Whichever lines of the entries hold the word "opacity" should be identified and copied.

*** Opening Supplied information ***

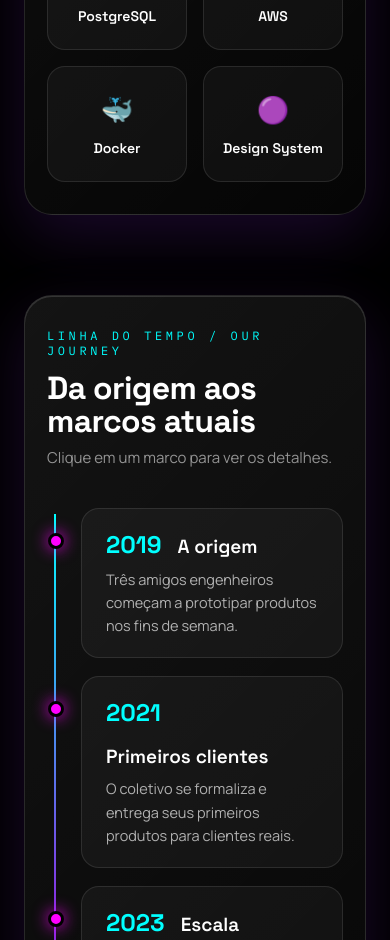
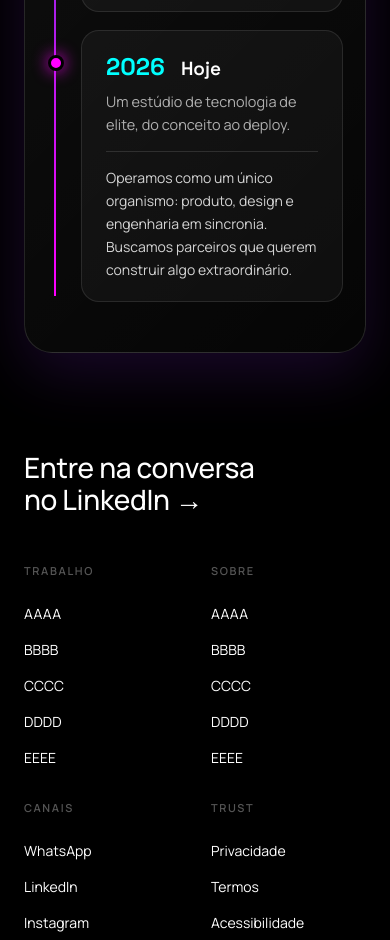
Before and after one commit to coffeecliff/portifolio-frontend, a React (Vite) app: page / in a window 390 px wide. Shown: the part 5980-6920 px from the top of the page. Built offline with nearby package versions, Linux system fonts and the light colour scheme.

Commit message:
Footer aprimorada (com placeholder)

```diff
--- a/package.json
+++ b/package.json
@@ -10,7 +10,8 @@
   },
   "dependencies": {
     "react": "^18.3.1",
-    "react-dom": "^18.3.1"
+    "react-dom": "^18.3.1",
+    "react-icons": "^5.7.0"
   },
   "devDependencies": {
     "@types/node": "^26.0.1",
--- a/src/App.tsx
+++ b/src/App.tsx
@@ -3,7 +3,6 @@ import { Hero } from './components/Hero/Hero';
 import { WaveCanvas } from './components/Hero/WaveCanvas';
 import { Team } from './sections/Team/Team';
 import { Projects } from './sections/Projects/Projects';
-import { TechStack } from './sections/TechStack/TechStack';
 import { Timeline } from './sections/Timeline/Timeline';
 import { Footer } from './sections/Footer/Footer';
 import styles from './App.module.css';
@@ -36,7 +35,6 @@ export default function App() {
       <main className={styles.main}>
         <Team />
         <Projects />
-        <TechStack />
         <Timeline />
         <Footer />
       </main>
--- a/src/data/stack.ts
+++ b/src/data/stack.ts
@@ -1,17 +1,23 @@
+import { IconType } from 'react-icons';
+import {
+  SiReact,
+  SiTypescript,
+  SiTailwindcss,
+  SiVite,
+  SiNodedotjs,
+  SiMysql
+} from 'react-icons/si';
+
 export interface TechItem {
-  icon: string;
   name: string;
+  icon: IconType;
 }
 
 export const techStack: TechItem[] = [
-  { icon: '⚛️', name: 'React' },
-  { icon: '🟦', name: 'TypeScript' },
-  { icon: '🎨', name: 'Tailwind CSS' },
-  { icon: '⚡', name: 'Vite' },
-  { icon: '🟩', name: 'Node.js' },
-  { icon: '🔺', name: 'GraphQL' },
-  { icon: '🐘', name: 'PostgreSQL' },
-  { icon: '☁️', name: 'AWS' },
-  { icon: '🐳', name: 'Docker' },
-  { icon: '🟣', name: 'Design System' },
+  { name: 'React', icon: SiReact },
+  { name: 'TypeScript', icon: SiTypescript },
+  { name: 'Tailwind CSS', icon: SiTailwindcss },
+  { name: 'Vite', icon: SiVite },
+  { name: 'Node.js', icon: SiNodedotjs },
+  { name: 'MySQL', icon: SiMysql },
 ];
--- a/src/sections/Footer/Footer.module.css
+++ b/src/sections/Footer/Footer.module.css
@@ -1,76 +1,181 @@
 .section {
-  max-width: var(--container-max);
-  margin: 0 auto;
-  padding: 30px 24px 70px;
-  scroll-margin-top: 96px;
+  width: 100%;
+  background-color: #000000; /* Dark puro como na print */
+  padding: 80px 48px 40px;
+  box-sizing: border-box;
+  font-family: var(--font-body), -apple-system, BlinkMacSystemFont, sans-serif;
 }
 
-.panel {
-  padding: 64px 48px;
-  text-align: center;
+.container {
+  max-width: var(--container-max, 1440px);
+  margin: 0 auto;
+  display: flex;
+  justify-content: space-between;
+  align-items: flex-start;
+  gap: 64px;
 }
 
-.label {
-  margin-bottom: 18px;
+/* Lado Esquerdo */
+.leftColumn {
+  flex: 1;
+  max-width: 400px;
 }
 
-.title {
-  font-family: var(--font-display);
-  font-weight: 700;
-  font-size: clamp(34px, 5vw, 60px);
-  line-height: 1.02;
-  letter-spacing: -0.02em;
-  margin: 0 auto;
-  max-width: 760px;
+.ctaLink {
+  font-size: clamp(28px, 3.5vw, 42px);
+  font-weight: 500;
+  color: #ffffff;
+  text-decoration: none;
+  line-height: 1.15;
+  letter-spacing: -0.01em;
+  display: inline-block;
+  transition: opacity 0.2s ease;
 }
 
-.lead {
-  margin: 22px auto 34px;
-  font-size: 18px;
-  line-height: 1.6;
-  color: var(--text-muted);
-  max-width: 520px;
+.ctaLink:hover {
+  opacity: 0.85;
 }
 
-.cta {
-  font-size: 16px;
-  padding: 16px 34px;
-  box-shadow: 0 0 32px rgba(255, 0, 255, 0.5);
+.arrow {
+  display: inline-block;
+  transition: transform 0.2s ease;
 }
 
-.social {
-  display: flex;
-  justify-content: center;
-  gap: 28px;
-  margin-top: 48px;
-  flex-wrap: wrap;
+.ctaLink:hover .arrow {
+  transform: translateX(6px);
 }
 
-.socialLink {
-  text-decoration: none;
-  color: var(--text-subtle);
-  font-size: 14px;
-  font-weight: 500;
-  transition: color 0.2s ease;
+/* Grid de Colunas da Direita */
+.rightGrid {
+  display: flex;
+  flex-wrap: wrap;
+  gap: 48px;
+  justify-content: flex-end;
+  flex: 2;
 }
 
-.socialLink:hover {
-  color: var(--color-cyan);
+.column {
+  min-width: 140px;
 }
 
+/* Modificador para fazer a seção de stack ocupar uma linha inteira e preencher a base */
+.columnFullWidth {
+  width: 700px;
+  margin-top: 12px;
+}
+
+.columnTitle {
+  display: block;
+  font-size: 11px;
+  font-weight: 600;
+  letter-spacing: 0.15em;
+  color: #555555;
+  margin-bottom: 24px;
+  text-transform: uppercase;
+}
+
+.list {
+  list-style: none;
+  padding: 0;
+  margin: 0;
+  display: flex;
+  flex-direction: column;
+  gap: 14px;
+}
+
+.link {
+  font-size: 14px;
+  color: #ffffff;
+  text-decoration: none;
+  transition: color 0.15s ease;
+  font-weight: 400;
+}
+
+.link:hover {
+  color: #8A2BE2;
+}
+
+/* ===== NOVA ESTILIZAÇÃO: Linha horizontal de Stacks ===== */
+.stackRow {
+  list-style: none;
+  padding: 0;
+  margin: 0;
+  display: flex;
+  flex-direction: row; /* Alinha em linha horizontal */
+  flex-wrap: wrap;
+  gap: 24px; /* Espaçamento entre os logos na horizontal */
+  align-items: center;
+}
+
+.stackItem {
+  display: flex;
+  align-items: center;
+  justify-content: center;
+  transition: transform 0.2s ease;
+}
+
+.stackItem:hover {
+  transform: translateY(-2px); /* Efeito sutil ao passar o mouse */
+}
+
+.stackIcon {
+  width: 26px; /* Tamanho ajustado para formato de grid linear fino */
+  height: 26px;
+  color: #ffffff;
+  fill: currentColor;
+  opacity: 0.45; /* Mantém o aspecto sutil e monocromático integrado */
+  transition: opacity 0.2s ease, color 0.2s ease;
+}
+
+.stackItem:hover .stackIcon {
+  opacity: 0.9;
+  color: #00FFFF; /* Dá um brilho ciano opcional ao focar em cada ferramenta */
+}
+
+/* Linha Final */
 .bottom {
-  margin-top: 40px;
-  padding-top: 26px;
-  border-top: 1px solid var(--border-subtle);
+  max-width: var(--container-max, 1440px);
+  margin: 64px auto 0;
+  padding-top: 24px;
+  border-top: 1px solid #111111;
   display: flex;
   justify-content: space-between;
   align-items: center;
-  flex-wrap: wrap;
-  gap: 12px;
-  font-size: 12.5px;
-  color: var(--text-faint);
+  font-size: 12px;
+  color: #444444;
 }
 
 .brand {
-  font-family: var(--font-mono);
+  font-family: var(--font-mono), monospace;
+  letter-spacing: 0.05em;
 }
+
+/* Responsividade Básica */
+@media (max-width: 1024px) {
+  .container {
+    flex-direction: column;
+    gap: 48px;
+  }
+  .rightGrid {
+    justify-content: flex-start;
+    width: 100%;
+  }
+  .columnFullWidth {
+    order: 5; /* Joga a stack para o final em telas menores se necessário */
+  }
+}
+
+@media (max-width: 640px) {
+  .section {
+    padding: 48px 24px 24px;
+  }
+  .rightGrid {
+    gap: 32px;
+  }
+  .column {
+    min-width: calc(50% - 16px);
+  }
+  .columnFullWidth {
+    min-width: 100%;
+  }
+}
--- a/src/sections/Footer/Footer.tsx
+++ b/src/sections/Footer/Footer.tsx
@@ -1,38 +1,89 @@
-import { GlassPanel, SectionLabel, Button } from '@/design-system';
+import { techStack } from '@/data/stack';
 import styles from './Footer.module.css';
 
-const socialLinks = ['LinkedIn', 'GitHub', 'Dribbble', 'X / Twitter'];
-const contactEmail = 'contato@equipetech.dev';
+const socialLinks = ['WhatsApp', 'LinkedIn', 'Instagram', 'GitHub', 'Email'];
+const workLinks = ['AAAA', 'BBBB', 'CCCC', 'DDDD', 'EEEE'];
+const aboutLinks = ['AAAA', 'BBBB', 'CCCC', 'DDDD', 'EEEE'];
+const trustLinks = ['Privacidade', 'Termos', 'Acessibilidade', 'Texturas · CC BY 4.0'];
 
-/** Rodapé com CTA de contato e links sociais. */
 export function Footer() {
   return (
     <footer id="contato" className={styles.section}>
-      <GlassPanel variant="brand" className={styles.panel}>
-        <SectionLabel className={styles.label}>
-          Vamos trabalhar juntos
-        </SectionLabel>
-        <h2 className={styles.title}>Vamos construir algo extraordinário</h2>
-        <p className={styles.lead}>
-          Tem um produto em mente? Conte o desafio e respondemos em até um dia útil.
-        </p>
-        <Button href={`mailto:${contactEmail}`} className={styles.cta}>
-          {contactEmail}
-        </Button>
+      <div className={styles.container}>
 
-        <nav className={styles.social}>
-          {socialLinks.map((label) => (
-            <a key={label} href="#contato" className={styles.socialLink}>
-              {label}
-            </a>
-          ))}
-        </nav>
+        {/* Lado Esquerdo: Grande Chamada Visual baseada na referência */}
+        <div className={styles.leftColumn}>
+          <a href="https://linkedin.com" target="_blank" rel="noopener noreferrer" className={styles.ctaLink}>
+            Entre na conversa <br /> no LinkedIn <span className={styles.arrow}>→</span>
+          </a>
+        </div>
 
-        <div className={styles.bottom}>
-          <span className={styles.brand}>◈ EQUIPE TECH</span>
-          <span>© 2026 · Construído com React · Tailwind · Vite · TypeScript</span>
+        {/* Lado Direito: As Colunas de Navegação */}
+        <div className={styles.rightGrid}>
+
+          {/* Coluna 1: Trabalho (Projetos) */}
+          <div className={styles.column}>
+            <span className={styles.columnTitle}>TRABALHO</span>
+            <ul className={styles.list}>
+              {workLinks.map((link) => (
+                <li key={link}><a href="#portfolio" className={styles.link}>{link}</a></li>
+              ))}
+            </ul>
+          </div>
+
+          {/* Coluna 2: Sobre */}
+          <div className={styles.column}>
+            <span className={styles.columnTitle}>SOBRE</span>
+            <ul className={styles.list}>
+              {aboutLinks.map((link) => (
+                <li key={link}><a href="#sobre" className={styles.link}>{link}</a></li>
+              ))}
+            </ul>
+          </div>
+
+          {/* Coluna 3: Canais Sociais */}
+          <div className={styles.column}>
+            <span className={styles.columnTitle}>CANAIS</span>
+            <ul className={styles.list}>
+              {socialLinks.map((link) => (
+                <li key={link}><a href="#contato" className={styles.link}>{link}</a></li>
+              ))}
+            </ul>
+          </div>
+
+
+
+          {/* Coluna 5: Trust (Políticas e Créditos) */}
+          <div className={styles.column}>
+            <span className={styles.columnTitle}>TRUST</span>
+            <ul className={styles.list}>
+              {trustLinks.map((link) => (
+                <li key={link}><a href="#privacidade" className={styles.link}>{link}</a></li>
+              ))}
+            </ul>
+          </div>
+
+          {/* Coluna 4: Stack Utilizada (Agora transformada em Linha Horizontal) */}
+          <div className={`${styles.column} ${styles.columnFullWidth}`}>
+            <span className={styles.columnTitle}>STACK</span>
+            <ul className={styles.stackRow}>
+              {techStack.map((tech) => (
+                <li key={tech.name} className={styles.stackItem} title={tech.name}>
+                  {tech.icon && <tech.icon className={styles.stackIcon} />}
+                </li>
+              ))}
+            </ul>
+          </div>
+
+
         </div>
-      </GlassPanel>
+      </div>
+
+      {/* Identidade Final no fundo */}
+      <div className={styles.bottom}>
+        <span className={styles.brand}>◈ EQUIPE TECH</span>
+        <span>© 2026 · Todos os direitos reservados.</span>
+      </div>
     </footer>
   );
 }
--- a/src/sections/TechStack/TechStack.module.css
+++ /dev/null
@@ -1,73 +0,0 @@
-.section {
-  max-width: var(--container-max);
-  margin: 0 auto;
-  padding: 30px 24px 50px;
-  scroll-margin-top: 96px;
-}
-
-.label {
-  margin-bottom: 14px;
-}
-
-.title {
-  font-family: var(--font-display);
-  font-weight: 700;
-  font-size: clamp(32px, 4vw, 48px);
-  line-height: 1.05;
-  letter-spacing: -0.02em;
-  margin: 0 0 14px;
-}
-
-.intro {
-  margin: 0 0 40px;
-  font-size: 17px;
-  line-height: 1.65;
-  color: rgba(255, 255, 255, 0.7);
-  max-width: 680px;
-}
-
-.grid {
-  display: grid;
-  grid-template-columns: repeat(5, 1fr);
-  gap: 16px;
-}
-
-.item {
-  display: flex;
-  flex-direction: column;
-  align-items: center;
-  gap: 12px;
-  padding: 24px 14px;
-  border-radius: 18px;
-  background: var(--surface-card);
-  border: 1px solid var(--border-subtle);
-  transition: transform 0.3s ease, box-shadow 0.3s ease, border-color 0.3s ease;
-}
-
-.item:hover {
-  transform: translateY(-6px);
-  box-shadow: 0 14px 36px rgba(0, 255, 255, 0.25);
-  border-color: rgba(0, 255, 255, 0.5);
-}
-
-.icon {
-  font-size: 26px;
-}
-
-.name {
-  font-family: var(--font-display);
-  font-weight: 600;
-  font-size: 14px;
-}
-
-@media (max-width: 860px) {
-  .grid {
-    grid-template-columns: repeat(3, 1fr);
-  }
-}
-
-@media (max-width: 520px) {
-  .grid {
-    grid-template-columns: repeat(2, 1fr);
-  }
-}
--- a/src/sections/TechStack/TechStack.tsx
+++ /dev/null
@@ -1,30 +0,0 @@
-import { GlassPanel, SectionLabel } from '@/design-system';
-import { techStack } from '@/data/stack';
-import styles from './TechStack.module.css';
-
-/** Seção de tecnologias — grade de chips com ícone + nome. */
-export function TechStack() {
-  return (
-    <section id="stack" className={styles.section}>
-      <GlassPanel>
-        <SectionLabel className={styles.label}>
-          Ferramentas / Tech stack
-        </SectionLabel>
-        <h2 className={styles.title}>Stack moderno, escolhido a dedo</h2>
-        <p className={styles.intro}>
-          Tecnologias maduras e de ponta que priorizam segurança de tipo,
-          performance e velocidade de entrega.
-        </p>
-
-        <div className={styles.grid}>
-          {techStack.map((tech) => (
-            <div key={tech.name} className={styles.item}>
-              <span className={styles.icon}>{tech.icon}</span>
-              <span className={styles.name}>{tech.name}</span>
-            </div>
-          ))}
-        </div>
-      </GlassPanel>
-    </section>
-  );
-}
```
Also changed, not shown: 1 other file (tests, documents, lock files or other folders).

*** Closing Supplied information ***
*** Opening Supplied information ***

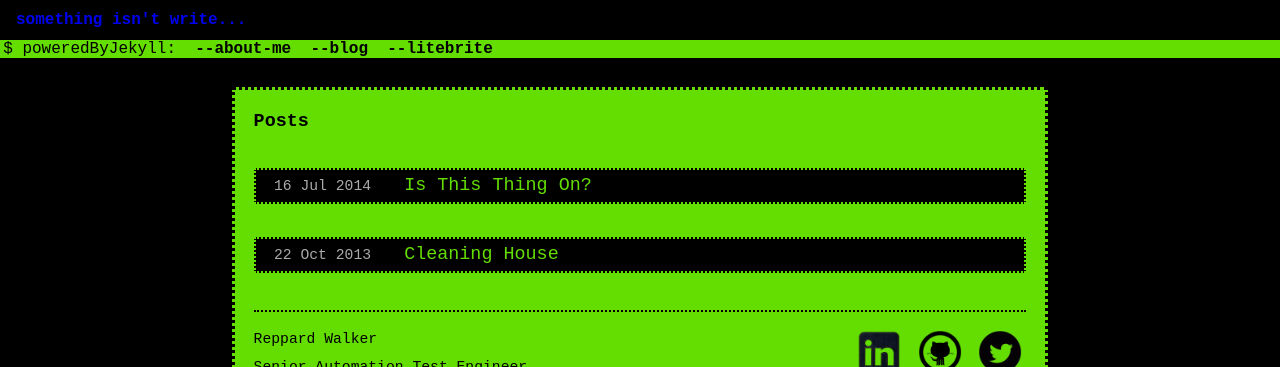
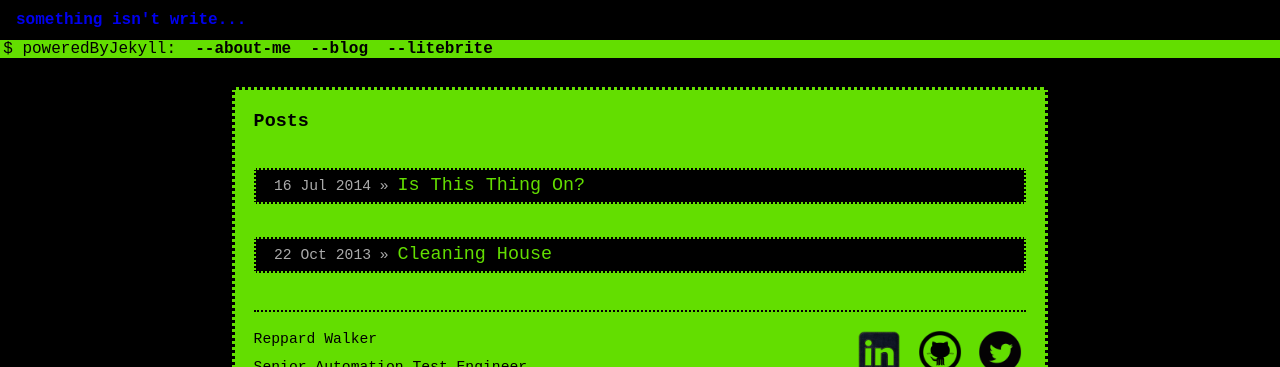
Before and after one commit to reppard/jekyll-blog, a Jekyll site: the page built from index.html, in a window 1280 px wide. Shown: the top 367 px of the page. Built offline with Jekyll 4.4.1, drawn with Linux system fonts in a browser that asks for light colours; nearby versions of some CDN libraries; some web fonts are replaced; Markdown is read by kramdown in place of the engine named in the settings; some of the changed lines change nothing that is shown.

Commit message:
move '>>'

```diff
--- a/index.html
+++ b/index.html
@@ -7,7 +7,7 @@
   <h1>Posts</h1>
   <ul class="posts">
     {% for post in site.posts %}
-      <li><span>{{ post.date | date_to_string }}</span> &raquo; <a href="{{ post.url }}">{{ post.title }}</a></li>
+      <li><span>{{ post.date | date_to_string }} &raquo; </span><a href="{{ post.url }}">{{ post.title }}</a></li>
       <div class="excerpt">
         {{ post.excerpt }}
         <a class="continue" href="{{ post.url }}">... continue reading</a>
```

*** Closing Supplied information ***

- Answer box:
+  transition: opacity 0.2s ease;
+  opacity: 0.85;
+  opacity: 0.45; /* Mantém o aspecto sutil e monocromático integrado */
+  transition: opacity 0.2s ease, color 0.2s ease;
+  opacity: 0.9;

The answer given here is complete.